For me this works everytime:

  • Enable network in the GUI, but don’t add any card
  • Put this on General > Advanced Options:

-net nic,macaddr=52:54:00:97:xx:xx,model=pcnet (MACaddr to taste, and I like PCnet cards :smile:)
-net user,hostname=vm_hostname

  • Guest OS now grabs DHCP consistently, no need for manual IP except…
  • Configure DNS manually as per @muffin 's tip
  • Done!

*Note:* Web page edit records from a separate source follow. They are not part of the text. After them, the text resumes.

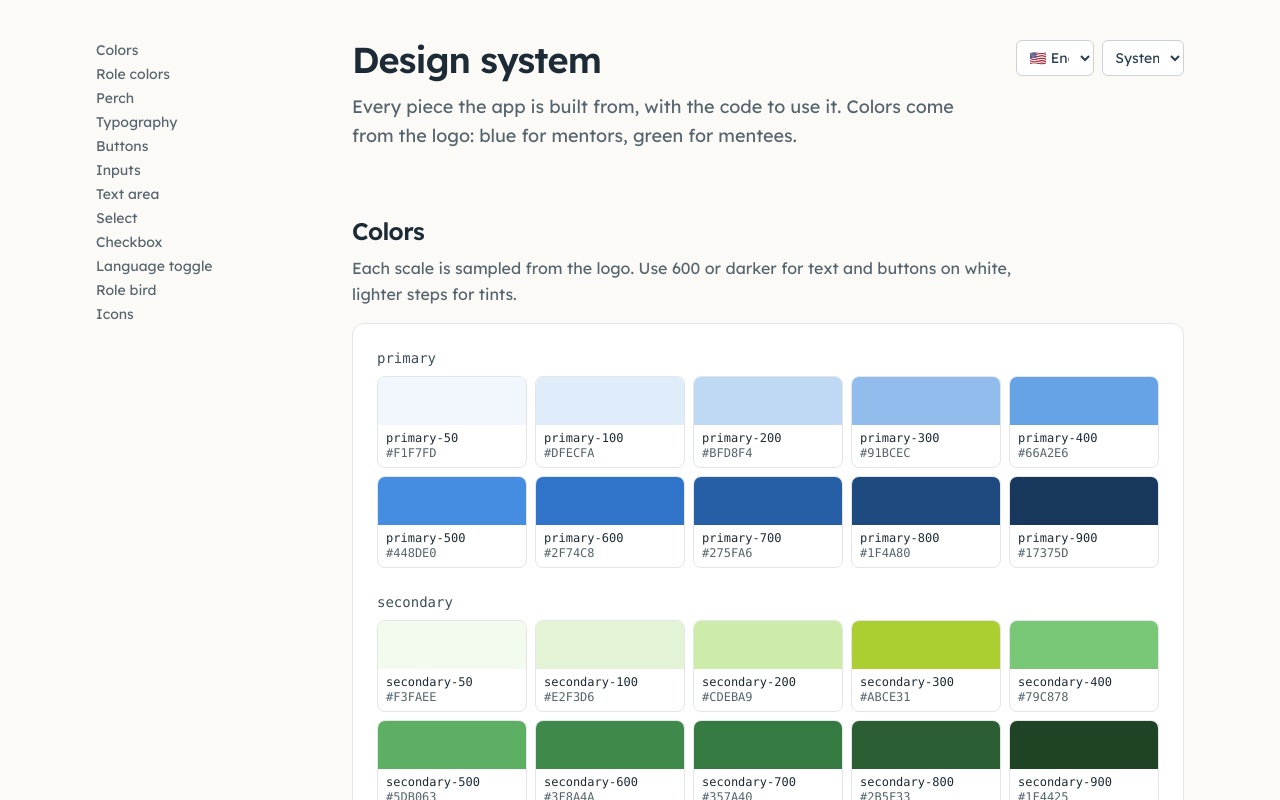
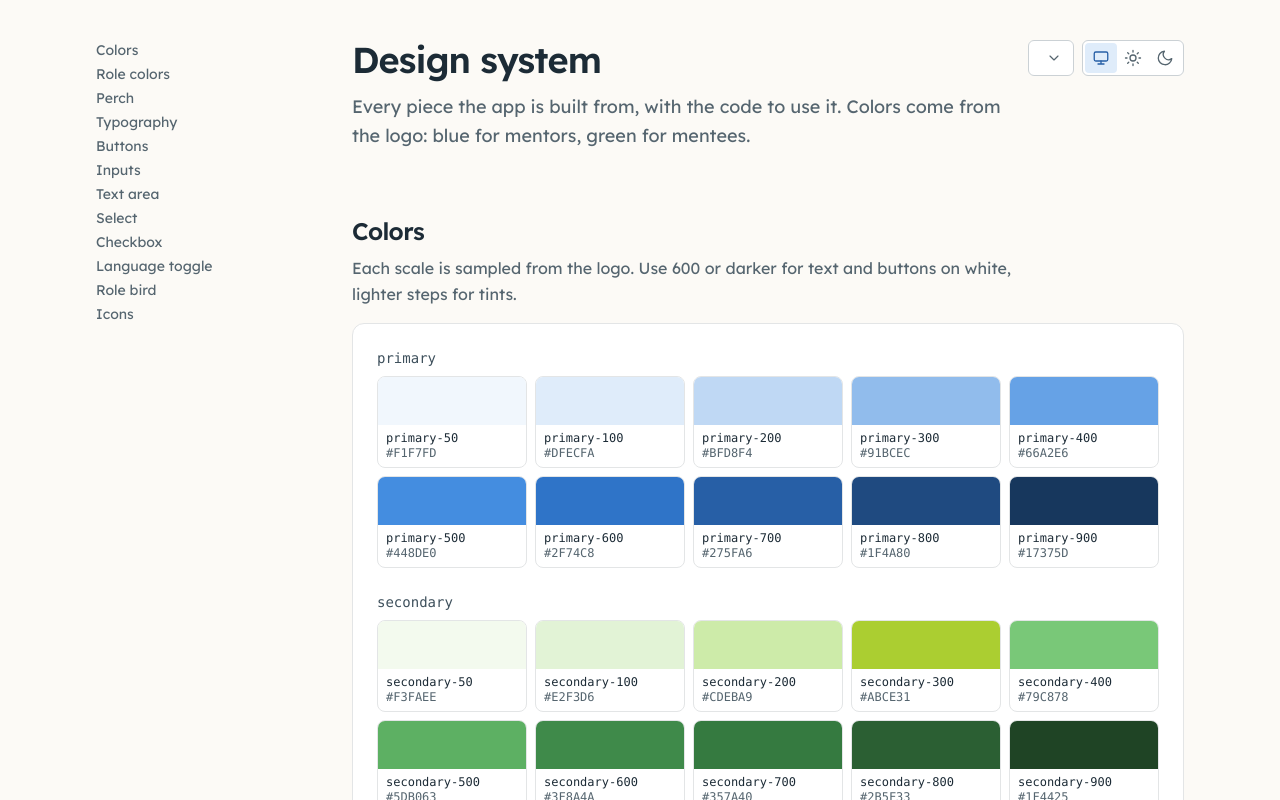
Before and after one commit to thiagolovato/react-typescript-redux-boilerplate, a React (Vite) app: page /design-system in a window 1280 px wide. Shown: the top 800 px of the page. Built offline with nearby package versions, Linux system fonts and the light colour scheme; what axios-retry would draw is missing.

Commit message:
feat: theme as icon buttons and own arrow on selects
Theme is chosen with three icon radios (system, light, dark) instead of a
dropdown. Selects hide the browser arrow and draw one with the same inset
as text inputs, so fields side by side line up.

```diff
--- a/src/components/layout/Sidebar.tsx
+++ b/src/components/layout/Sidebar.tsx
@@ -159,7 +159,7 @@ export function Sidebar({ isCollapsed, onToggleCollapsed }: SidebarProps) {
         <div className="flex flex-col gap-3 border-t border-neutral-200 p-3">
           <div className={`flex gap-2 ${isCollapsed ? 'md:hidden' : ''}`}>
             <LanguageToggle className="min-w-0 flex-1" />
-            <ThemeToggle className="min-w-0 flex-1" />
+            <ThemeToggle />
           </div>
           {user && (
             <div className={`flex items-center gap-3 px-1 ${isCollapsed ? 'md:justify-center' : ''}`}>
--- a/src/components/ui/LanguageToggle.tsx
+++ b/src/components/ui/LanguageToggle.tsx
@@ -1,5 +1,6 @@
 import { Language, useI18n } from '../../hooks/useI18n';
 import { toggleSelectClasses } from './fieldStyles';
+import { ChevronDownIcon } from './icons';
 
 interface LanguageToggleProps {
   className?: string;
@@ -9,7 +10,7 @@ export function LanguageToggle({ className = '' }: LanguageToggleProps) {
   const { t, currentLanguage, changeLanguage, languages } = useI18n();
 
   return (
-    <label className={`inline-flex ${className}`}>
+    <label className={`relative inline-flex ${className}`}>
       <span className="sr-only">{t('common.language')}</span>
       <select
         value={currentLanguage}
@@ -22,6 +23,9 @@ export function LanguageToggle({ className = '' }: LanguageToggleProps) {
           </option>
         ))}
       </select>
+      <span className="pointer-events-none absolute inset-y-0 right-3 flex items-center text-neutral-600 [&>svg]:size-4">
+        <ChevronDownIcon />
+      </span>
     </label>
   );
 }
--- a/src/components/ui/Select.tsx
+++ b/src/components/ui/Select.tsx
@@ -1,5 +1,6 @@
 import React, { useId } from 'react';
 import { fieldVariantClasses } from './fieldStyles';
+import { ChevronDownIcon } from './icons';
 
 interface SelectProps extends React.ComponentProps<'select'> {
   label: string;
@@ -12,14 +13,20 @@ export function Select({ label, id, className = '', children, ...props }: Select
   return (
     <div className="flex flex-col gap-2">
       <label htmlFor={selectId} className="text-sm leading-tight font-medium">{label}</label>
+      {/* The browser's own arrow is hidden (it sits against the edge); this one keeps the text's inset. */}
+      <div className="relative">
         <select
           id={selectId}
-        className={`h-10 rounded-lg border px-3 text-base text-neutral-900 ring-3 ring-transparent outline-none
-          transition-colors ${fieldVariantClasses.default} ${className}`}
+          className={`h-10 w-full cursor-pointer appearance-none rounded-lg border pr-11 pl-4 text-base text-neutral-900
+            ring-3 ring-transparent outline-none transition-colors ${fieldVariantClasses.default} ${className}`}
           {...props}
         >
           {children}
         </select>
+        <span className="pointer-events-none absolute inset-y-0 right-4 flex items-center text-neutral-600">
+          <ChevronDownIcon />
+        </span>
+      </div>
     </div>
   );
 }
--- a/src/components/ui/ThemeToggle.tsx
+++ b/src/components/ui/ThemeToggle.tsx
@@ -1,31 +1,51 @@
+import { useId, type ReactNode } from 'react';
 import { useI18n } from '../../hooks/useI18n';
 import { ThemePreference, useTheme } from '../../hooks/useTheme';
-import { toggleSelectClasses } from './fieldStyles';
+import { MonitorIcon, MoonIcon, SunIcon } from './icons';
 
 interface ThemeToggleProps {
   className?: string;
 }
 
-const preferences: ThemePreference[] = ['system', 'light', 'dark'];
+const OPTIONS: { value: ThemePreference; icon: ReactNode }[] = [
+  { value: 'system', icon: <MonitorIcon /> },
+  { value: 'light', icon: <SunIcon /> },
+  { value: 'dark', icon: <MoonIcon /> },
+];
 
+// Native radios: arrow keys move between options, and each option keeps its text name for screen readers.
 export function ThemeToggle({ className = '' }: ThemeToggleProps) {
   const { t } = useI18n();
   const { preference, setPreference } = useTheme();
+  // Each toggle on the page is its own radio group.
+  const name = useId();
 
   return (
-    <label className={`inline-flex ${className}`}>
-      <span className="sr-only">{t('theme.label')}</span>
-      <select
-        value={preference}
-        onChange={(e) => setPreference(e.target.value as ThemePreference)}
-        className={toggleSelectClasses}
-      >
-        {preferences.map((option) => (
-          <option key={option} value={option}>
-            {t(`theme.${option}`)}
-          </option>
-        ))}
-      </select>
-    </label>
+    <div
+      role="radiogroup"
+      aria-label={t('theme.label')}
+      className={`inline-flex h-9 shrink-0 rounded-md border border-neutral-300 bg-surface p-0.5 ${className}`}
+    >
+      {OPTIONS.map(({ value, icon }) => (
+        <label
+          key={value}
+          title={t(`theme.${value}`)}
+          className="relative flex w-8 cursor-pointer items-center justify-center rounded text-neutral-600 hover:text-neutral-900
+            has-[:checked]:bg-primary-100 has-[:checked]:text-primary-700
+            has-[:focus-visible]:ring-2 has-[:focus-visible]:ring-primary-500"
+        >
+          <input
+            type="radio"
+            name={name}
+            value={value}
+            checked={preference === value}
+            onChange={() => setPreference(value)}
+            aria-label={t(`theme.${value}`)}
+            className="absolute inset-0 cursor-pointer appearance-none rounded opacity-0"
+          />
+          {icon}
+        </label>
+      ))}
+    </div>
   );
 }
--- a/src/components/ui/fieldStyles.ts
+++ b/src/components/ui/fieldStyles.ts
@@ -16,5 +16,6 @@ export const helperVariantClasses: Record<FieldVariant, string> = {
 };
 
 // The compact selects in page corners and the sidebar: language and theme.
-export const toggleSelectClasses = 'h-9 w-full rounded-md border border-neutral-300 bg-surface px-2 text-sm ' +
-  'text-neutral-800 hover:border-neutral-400';
+// The browser's own arrow is hidden (it sits against the edge); LanguageToggle draws one with the same inset as the text.
+export const toggleSelectClasses = 'h-9 w-full cursor-pointer appearance-none rounded-md border border-neutral-300 ' +
+  'bg-surface pl-3 pr-8 text-sm text-neutral-800 hover:border-neutral-400';
--- a/src/components/ui/icons.tsx
+++ b/src/components/ui/icons.tsx
@@ -147,3 +147,37 @@ export function PairIcon() {
     </svg>
   );
 }
+
+export function SunIcon() {
+  return (
+    <svg {...svgProps}>
+      <circle cx="12" cy="12" r="4" />
+      <path d="M12 2v2M12 20v2M4.93 4.93l1.41 1.41M17.66 17.66l1.41 1.41M2 12h2M20 12h2M4.93 19.07l1.41-1.41M17.66 6.34l1.41-1.41" />
+    </svg>
+  );
+}
+
+export function MoonIcon() {
+  return (
+    <svg {...svgProps}>
+      <path d="M21 12.8A9 9 0 1 1 11.2 3a7 7 0 0 0 9.8 9.8z" />
+    </svg>
+  );
+}
+
+export function MonitorIcon() {
+  return (
+    <svg {...svgProps}>
+      <rect x="3" y="4" width="18" height="12" rx="2" />
+      <path d="M8 20h8M12 16v4" />
+    </svg>
+  );
+}
+
+export function ChevronDownIcon() {
+  return (
+    <svg {...svgProps}>
+      <path d="m6 9 6 6 6-6" />
+    </svg>
+  );
+}
--- a/src/components/ui/index.ts
+++ b/src/components/ui/index.ts
@@ -11,5 +11,5 @@ export { Bird } from './Bird';
 export { ApiErrorAlert } from './ApiErrorAlert';
 export {
   PlusIcon, TrashIcon, HomeIcon, UserIcon, SearchIcon, CalendarIcon, LogoutIcon, MenuIcon, PanelIcon, RefreshIcon,
-  EyeIcon, EyeOffIcon, ChevronLeftIcon, PairIcon, BellIcon, SwapIcon,
+  EyeIcon, EyeOffIcon, ChevronLeftIcon, ChevronDownIcon, PairIcon, BellIcon, SwapIcon, SunIcon, MoonIcon, MonitorIcon,
 } from './icons';
```
Also changed, not shown: 2 other files (tests, documents, lock files or other folders). Lines whose indentation alone changed are shown as unchanged.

For those interested: SliTaz is another small, tight and REALLY fast Linux distro, that also boots to RAM by default (at least the live ISO).